“We believe that stable housing leads to positive outcomes,” he said.

The housing trust is currently developing 15 rental properties, and recently purchased a six-unit building at Village Court in Vineyard Haven. Community Preservation Act funding to help rehabilitate the property was approved during Edgartown, Oak Bluffs, and West Tisbury town meetings last week. The trust is also working on rental projects in Sepiessa and is developing a plan to build farmworker housing at Island Grown Institute’s Thimble Farm.

Total income for the housing trust in 2013 was $1.67 million, with the bulk coming from home sales ($860,000). The trust received $450,000 in project grants, largely from CPC funding, and $258,000 in private donations.

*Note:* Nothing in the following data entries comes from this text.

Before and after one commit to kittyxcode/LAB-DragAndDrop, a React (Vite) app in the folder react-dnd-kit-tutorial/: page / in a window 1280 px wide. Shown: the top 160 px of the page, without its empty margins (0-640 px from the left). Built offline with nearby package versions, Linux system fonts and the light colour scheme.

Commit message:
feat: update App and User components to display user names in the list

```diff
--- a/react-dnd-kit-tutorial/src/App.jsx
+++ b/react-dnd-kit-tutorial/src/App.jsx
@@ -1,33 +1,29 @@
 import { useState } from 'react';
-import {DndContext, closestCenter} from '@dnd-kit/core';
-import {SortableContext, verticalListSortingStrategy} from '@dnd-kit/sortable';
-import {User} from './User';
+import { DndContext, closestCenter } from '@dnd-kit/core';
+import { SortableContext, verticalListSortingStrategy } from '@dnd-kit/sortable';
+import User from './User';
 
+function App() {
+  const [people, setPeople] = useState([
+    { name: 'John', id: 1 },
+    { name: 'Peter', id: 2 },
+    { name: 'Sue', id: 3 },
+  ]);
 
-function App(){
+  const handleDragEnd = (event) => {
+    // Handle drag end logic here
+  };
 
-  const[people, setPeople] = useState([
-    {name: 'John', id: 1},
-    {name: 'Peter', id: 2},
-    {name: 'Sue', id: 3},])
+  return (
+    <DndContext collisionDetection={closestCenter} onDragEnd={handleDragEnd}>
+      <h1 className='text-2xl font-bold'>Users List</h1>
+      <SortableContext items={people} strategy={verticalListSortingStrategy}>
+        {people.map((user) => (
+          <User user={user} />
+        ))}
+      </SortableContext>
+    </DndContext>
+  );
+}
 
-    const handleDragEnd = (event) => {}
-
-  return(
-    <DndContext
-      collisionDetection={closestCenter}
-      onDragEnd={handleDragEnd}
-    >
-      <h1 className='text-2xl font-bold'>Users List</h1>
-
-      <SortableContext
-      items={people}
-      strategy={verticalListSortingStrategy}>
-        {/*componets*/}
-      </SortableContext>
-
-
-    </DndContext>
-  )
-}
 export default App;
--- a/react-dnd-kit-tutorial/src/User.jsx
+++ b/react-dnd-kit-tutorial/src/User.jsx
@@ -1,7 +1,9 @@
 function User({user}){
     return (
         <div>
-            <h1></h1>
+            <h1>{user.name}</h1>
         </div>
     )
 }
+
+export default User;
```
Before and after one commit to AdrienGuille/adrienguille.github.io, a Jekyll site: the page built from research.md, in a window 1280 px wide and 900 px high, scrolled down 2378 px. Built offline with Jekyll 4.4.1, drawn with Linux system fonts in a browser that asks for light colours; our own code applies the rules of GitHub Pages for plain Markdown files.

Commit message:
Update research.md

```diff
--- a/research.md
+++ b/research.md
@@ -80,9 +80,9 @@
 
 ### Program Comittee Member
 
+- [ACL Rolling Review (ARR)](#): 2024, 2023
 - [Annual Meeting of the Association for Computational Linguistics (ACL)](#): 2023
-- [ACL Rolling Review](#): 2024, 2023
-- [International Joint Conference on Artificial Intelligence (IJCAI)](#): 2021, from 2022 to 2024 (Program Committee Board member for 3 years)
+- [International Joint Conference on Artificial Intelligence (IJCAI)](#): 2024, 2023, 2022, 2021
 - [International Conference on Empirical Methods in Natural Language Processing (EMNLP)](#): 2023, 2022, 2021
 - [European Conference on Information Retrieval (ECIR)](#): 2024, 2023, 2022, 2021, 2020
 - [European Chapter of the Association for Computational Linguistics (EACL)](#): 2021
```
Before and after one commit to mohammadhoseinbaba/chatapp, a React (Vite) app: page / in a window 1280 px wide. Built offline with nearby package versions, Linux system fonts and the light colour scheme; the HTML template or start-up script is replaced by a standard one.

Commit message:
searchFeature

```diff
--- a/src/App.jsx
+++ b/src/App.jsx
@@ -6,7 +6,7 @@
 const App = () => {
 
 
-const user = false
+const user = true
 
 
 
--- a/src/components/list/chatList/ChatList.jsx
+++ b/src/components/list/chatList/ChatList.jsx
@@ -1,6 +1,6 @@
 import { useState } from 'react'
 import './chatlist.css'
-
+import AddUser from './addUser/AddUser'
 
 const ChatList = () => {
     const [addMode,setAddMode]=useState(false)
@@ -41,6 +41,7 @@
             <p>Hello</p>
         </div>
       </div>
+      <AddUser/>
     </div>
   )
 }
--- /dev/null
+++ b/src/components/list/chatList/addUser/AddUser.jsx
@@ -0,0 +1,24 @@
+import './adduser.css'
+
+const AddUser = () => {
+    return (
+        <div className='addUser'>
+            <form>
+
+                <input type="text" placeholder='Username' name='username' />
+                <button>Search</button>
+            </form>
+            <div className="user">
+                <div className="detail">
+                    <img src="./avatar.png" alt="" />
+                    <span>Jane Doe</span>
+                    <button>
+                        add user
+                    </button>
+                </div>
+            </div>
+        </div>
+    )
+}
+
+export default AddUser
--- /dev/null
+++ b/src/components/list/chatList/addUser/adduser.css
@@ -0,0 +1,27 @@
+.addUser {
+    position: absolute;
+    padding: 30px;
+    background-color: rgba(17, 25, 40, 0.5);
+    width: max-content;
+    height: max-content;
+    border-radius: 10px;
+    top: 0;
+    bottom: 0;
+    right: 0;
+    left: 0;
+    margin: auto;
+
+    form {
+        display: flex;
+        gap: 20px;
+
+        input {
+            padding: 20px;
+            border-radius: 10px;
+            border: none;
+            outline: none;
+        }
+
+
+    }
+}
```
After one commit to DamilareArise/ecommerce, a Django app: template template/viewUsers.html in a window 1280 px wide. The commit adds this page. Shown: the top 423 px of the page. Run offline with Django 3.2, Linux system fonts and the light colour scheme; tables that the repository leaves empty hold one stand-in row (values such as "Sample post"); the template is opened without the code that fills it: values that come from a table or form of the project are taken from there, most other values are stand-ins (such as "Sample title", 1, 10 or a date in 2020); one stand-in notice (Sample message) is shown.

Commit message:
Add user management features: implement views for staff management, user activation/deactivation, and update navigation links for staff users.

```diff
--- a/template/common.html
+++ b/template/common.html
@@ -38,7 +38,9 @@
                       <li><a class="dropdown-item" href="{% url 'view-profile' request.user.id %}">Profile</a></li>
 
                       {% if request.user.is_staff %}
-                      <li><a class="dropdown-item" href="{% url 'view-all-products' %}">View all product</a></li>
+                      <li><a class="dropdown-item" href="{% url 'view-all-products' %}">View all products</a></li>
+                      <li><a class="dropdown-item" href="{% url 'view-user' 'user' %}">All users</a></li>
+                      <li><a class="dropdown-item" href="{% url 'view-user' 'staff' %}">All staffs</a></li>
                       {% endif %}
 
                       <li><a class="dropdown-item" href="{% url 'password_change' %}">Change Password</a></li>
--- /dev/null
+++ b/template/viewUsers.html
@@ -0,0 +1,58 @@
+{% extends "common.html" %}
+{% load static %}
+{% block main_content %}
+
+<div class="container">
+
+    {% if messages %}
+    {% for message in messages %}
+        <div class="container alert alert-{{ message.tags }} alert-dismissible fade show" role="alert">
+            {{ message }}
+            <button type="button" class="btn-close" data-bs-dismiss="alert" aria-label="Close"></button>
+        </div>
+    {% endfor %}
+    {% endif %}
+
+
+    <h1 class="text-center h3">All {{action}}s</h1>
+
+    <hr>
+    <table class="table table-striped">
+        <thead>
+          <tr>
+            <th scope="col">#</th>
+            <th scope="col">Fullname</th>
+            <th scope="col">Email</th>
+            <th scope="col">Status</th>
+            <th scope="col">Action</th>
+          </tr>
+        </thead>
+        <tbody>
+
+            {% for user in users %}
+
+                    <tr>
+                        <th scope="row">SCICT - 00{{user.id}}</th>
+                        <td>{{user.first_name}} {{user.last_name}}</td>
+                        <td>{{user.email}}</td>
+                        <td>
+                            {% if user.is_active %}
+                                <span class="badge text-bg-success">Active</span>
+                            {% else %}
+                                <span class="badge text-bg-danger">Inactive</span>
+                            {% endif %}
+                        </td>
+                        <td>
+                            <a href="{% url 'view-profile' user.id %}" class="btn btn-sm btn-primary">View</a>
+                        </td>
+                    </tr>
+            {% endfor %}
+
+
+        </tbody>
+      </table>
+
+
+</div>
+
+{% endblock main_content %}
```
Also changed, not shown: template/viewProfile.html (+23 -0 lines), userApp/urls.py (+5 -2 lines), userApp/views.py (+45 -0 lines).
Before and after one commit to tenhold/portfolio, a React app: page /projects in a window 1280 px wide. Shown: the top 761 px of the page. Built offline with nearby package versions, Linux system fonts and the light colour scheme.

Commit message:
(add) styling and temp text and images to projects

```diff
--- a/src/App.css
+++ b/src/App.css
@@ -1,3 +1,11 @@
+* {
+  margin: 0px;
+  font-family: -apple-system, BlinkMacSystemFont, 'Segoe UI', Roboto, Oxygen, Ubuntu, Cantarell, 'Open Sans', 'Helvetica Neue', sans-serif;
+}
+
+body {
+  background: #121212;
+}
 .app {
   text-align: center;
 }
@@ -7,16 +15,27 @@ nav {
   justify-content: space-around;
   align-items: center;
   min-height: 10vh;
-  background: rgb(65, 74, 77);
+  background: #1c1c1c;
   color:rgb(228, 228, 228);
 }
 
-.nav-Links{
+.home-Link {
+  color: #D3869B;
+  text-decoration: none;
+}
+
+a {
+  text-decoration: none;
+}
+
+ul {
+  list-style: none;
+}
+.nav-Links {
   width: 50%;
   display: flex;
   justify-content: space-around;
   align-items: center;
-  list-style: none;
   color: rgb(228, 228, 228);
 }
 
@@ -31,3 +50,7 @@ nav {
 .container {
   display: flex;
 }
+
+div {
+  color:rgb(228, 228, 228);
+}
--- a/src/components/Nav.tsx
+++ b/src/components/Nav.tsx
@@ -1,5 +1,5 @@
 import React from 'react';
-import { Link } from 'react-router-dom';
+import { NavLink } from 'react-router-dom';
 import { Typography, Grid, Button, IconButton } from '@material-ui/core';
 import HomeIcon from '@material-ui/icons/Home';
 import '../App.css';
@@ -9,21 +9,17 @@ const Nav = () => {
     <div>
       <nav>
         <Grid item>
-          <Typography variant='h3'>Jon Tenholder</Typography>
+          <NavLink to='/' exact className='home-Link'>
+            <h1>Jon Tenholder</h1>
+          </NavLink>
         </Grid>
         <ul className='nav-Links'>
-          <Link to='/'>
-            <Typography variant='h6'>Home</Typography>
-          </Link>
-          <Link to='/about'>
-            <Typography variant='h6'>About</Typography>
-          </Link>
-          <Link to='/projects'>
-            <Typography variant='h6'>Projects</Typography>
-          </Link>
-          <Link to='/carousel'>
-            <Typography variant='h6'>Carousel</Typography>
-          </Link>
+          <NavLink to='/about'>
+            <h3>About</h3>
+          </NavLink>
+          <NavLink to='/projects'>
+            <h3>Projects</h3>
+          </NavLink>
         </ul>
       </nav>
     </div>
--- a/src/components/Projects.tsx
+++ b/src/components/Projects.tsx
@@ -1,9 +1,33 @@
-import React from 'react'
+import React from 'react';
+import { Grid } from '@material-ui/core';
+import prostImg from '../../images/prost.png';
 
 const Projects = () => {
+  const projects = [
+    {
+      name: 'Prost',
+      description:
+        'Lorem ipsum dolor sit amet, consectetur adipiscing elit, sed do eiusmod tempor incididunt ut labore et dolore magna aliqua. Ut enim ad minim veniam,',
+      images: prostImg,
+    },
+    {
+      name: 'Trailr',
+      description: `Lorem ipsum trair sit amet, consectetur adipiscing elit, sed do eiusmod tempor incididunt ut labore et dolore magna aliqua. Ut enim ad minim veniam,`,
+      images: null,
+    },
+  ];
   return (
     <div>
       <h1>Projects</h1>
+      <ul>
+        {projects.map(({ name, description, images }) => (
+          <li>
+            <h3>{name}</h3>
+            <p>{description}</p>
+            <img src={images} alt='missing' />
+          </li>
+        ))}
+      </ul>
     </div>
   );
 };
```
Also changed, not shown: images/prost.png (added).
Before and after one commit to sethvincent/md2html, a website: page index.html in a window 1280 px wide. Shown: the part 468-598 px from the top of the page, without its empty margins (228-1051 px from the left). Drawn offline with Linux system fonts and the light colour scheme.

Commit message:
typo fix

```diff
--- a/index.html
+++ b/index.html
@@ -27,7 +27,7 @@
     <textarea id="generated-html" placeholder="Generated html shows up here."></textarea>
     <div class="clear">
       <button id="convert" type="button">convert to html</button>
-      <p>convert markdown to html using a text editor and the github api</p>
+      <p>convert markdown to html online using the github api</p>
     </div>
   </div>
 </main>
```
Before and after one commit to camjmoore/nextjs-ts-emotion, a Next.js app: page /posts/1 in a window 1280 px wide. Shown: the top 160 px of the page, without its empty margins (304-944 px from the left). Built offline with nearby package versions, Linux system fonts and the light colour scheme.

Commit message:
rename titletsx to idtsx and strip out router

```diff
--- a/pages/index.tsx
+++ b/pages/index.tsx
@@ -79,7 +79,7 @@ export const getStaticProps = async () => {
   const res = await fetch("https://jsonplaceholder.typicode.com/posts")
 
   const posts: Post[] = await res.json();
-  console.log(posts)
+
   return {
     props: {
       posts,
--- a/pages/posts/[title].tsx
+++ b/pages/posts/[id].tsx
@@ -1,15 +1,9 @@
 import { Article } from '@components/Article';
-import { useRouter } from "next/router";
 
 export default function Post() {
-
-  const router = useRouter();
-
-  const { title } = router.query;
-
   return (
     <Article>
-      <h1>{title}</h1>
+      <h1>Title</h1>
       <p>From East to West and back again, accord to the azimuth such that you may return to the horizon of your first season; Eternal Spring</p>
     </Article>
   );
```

“I’m proud to acknowledge that over half of our donors are year-round residents,” Mr. Jordi said.

The trust spent $1.4 million last year, with $1.2 million going to build four houses and three rental units. The rental units are still under construction. A total of $147,000 was spent on administrative and management.

A full financial report is available at

Mr. Kriesberg discussed the housing trust’s newest fundraising initiative, centered around a state tax credit program the trust qualified for last month. The housing trust was one of 38 community organizations to qualify for the program, and received $110,000 in tax credits.

“It’s by far the biggest program in many, many years,” Mr. Kriesberg said. Housing trust donors who make a contribution of $1,000 or more will receive a tax credit of 50 cents on the dollar. The donation can also be itemized on federal refunds. The trust is eligible to reapply for the program for two more years.

Mr. Jordi said the fundraising would allow the housing trust to raise public awareness and increase housing development to more than 100 homes over three years. Another goal is to continue maintaining current properties.

In other business, the board re-elected Richard Leonard as chairman, Paul Moreau as vice chairman, Dan Seidman as treasurer and Wendy Swolinsky as clerk.